[[ Supplied entries open ]]
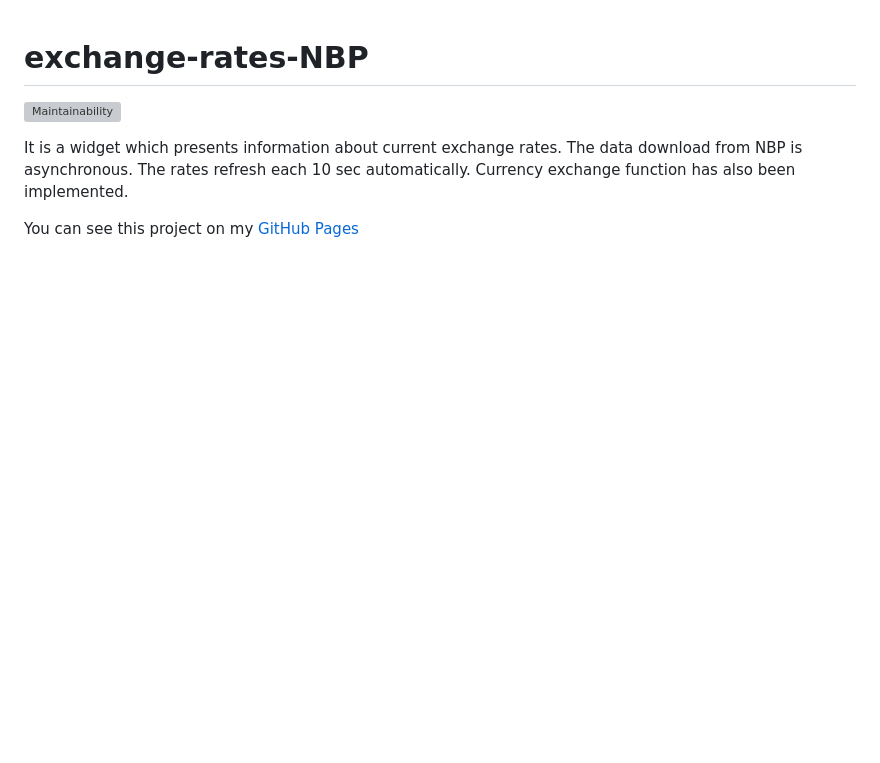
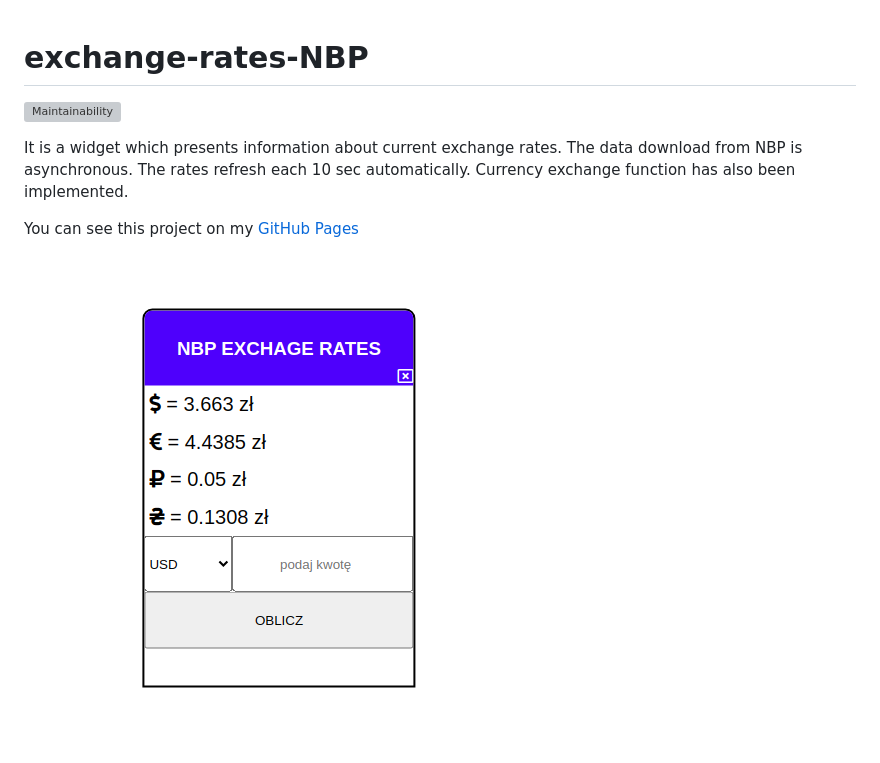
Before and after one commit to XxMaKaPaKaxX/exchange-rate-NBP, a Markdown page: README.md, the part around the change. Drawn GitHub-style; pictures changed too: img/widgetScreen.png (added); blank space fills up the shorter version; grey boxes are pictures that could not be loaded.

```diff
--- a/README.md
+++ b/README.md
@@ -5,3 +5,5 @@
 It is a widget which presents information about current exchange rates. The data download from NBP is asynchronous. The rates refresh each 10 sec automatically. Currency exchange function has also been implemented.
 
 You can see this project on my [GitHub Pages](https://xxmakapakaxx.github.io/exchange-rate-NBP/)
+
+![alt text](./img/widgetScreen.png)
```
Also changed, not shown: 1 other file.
[[ Supplied entries closed ]]
[[ Supplied entries open ]]
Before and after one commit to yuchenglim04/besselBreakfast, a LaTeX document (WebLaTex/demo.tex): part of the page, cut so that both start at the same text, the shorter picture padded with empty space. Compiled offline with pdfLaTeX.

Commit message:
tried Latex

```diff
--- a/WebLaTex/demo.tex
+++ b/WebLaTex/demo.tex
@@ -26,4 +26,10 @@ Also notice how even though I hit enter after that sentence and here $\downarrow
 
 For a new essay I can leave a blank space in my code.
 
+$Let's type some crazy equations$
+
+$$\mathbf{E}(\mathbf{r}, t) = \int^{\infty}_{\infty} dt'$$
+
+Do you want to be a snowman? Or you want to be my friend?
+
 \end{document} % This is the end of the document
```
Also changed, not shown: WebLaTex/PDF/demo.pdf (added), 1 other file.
[[ Supplied entries closed ]]
Task objective —
Exactly how many lines in the data above hold "document"? State that number only.

Reply to the task —
2